About this task
Please reproduce the entries exactly as they appear below, but not the pictures.
(Beginning of Study material)
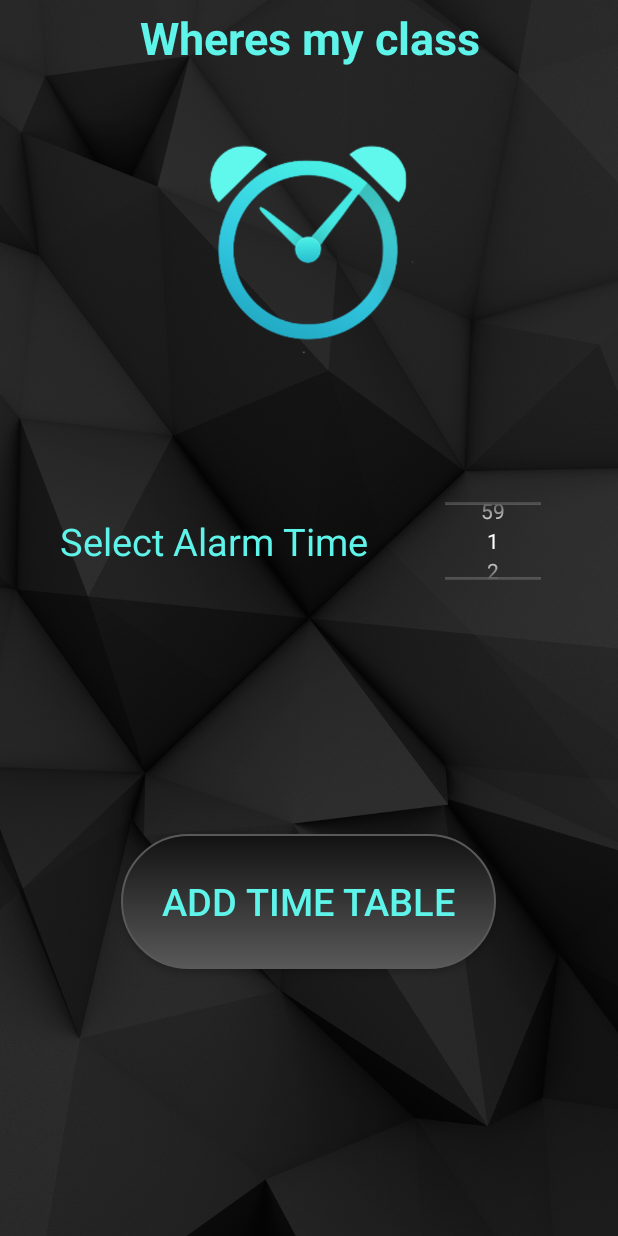
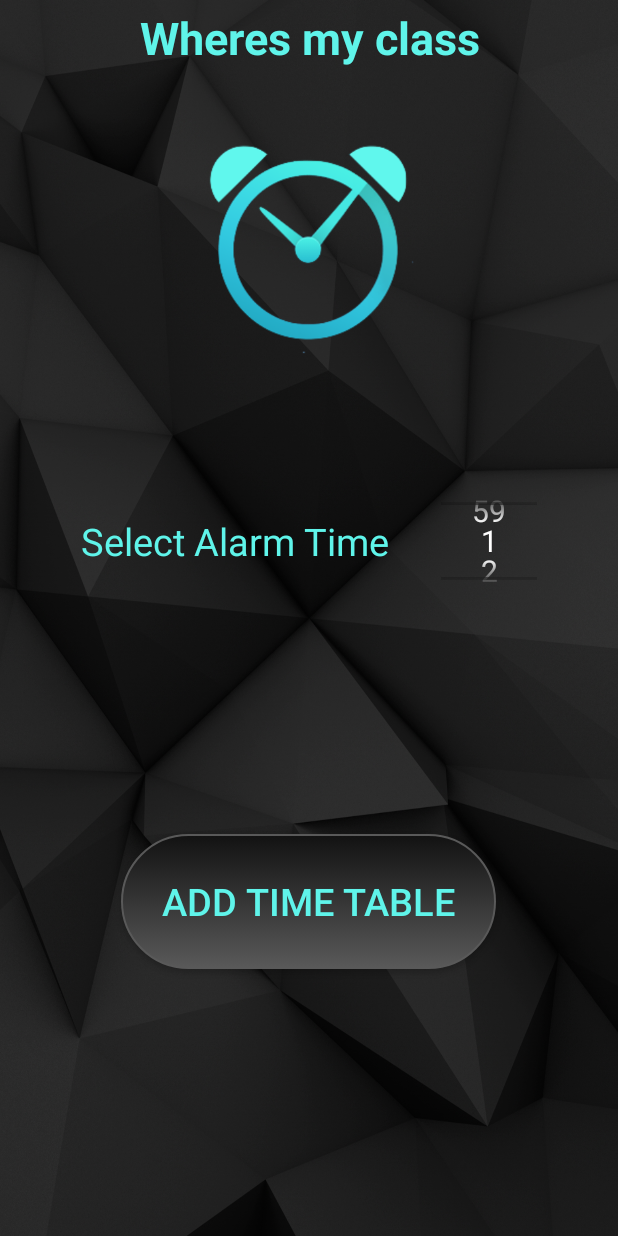
Before and after one commit to Faateh-Jarree/WheresMyClass, an Android app: the screen it shows after launch (Add_Table), on a phone screen of 412 x 824 dp. Run offline under Robolectric (Android 15) with nearby library versions, the phone set to English and light mode, and no system bars.

Commit message:
Final Changes

```diff
--- a/app/src/main/res/layout/add_table.xml
+++ b/app/src/main/res/layout/add_table.xml
@@ -49,11 +49,13 @@
 
         android:layout_marginStart="40dp"
         android:layout_marginTop="50dp"
+        android:layout_marginEnd="10dp"
         android:layout_marginBottom="8dp"
         android:text="@string/addTable_tv"
         android:textColor="@color/colorAccent"
         android:textSize="25sp"
         app:layout_constraintBottom_toBottomOf="parent"
+        app:layout_constraintEnd_toStartOf="@+id/number_picker_wgt"
         app:layout_constraintStart_toStartOf="parent"
         app:layout_constraintTop_toBottomOf="@+id/logo_img"
         app:layout_constraintVertical_bias="0.060000002" />
@@ -63,8 +65,11 @@
         android:layout_width="wrap_content"
         android:layout_height="60dp"
         android:layout_marginHorizontal="50dp"
+        android:layout_marginStart="10dp"
 
+        android:layout_marginEnd="40dp"
         android:layout_marginBottom="10dp"
+        android:theme="@style/AppTheme.Picker"
         app:layout_constraintBottom_toBottomOf="@+id/select_time_tv"
         app:layout_constraintEnd_toEndOf="parent"
         app:layout_constraintHorizontal_bias="0.503"
--- a/app/src/main/res/layout/set_reminder_time.xml
+++ b/app/src/main/res/layout/set_reminder_time.xml
@@ -49,11 +49,13 @@
 
         android:layout_marginStart="40dp"
         android:layout_marginTop="50dp"
+        android:layout_marginEnd="5dp"
         android:layout_marginBottom="8dp"
         android:text="@string/addTable_tv"
         android:textColor="@color/colorAccent"
         android:textSize="25sp"
         app:layout_constraintBottom_toBottomOf="parent"
+        app:layout_constraintEnd_toStartOf="@+id/number_picker_wgt"
         app:layout_constraintStart_toStartOf="parent"
         app:layout_constraintTop_toBottomOf="@+id/logo_img"
         app:layout_constraintVertical_bias="0.060000002" />
@@ -63,8 +65,10 @@
         android:layout_width="wrap_content"
         android:layout_height="60dp"
         android:layout_marginHorizontal="50dp"
+        android:layout_marginEnd="40dp"
 
         android:layout_marginBottom="10dp"
+        android:theme="@style/AppTheme.Picker"
         app:layout_constraintBottom_toBottomOf="@+id/select_time_tv"
         app:layout_constraintEnd_toEndOf="parent"
         app:layout_constraintHorizontal_bias="0.503"
--- a/app/src/main/res/values/styles.xml
+++ b/app/src/main/res/values/styles.xml
@@ -58,4 +58,10 @@
     <style name="view_pager_theme" parent="nav_drawer_theme" >
 
     </style>
+
+    <style name="AppTheme.Picker" parent="Theme.AppCompat.Light.NoActionBar" >
+        <item name="android:textColorPrimary">@android:color/white</item>
+        <item name="android:textSize">20sp</item>
+    </style>
+
 </resources>
```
(End of Study material)
Result
Before and after one commit to Faateh-Jarree/WheresMyClass, an Android app: the screen it shows after launch (Add_Table), on a phone screen of 412 x 824 dp. Run offline under Robolectric (Android 15) with nearby library versions, the phone set to English and light mode, and no system bars.

Commit message:
Final Changes

```diff
--- a/app/src/main/res/layout/add_table.xml
+++ b/app/src/main/res/layout/add_table.xml
@@ -49,11 +49,13 @@
 
         android:layout_marginStart="40dp"
         android:layout_marginTop="50dp"
+        android:layout_marginEnd="10dp"
         android:layout_marginBottom="8dp"
         android:text="@string/addTable_tv"
         android:textColor="@color/colorAccent"
         android:textSize="25sp"
         app:layout_constraintBottom_toBottomOf="parent"
+        app:layout_constraintEnd_toStartOf="@+id/number_picker_wgt"
         app:layout_constraintStart_toStartOf="parent"
         app:layout_constraintTop_toBottomOf="@+id/logo_img"
         app:layout_constraintVertical_bias="0.060000002" />
@@ -63,8 +65,11 @@
         android:layout_width="wrap_content"
         android:layout_height="60dp"
         android:layout_marginHorizontal="50dp"
+        android:layout_marginStart="10dp"
 
+        android:layout_marginEnd="40dp"
         android:layout_marginBottom="10dp"
+        android:theme="@style/AppTheme.Picker"
         app:layout_constraintBottom_toBottomOf="@+id/select_time_tv"
         app:layout_constraintEnd_toEndOf="parent"
         app:layout_constraintHorizontal_bias="0.503"
--- a/app/src/main/res/layout/set_reminder_time.xml
+++ b/app/src/main/res/layout/set_reminder_time.xml
@@ -49,11 +49,13 @@
 
         android:layout_marginStart="40dp"
         android:layout_marginTop="50dp"
+        android:layout_marginEnd="5dp"
         android:layout_marginBottom="8dp"
         android:text="@string/addTable_tv"
         android:textColor="@color/colorAccent"
         android:textSize="25sp"
         app:layout_constraintBottom_toBottomOf="parent"
+        app:layout_constraintEnd_toStartOf="@+id/number_picker_wgt"
         app:layout_constraintStart_toStartOf="parent"
         app:layout_constraintTop_toBottomOf="@+id/logo_img"
         app:layout_constraintVertical_bias="0.060000002" />
@@ -63,8 +65,10 @@
         android:layout_width="wrap_content"
         android:layout_height="60dp"
         android:layout_marginHorizontal="50dp"
+        android:layout_marginEnd="40dp"
 
         android:layout_marginBottom="10dp"
+        android:theme="@style/AppTheme.Picker"
         app:layout_constraintBottom_toBottomOf="@+id/select_time_tv"
         app:layout_constraintEnd_toEndOf="parent"
         app:layout_constraintHorizontal_bias="0.503"
--- a/app/src/main/res/values/styles.xml
+++ b/app/src/main/res/values/styles.xml
@@ -58,4 +58,10 @@
     <style name="view_pager_theme" parent="nav_drawer_theme" >
 
     </style>
+
+    <style name="AppTheme.Picker" parent="Theme.AppCompat.Light.NoActionBar" >
+        <item name="android:textColorPrimary">@android:color/white</item>
+        <item name="android:textSize">20sp</item>
+    </style>
+
 </resources>
```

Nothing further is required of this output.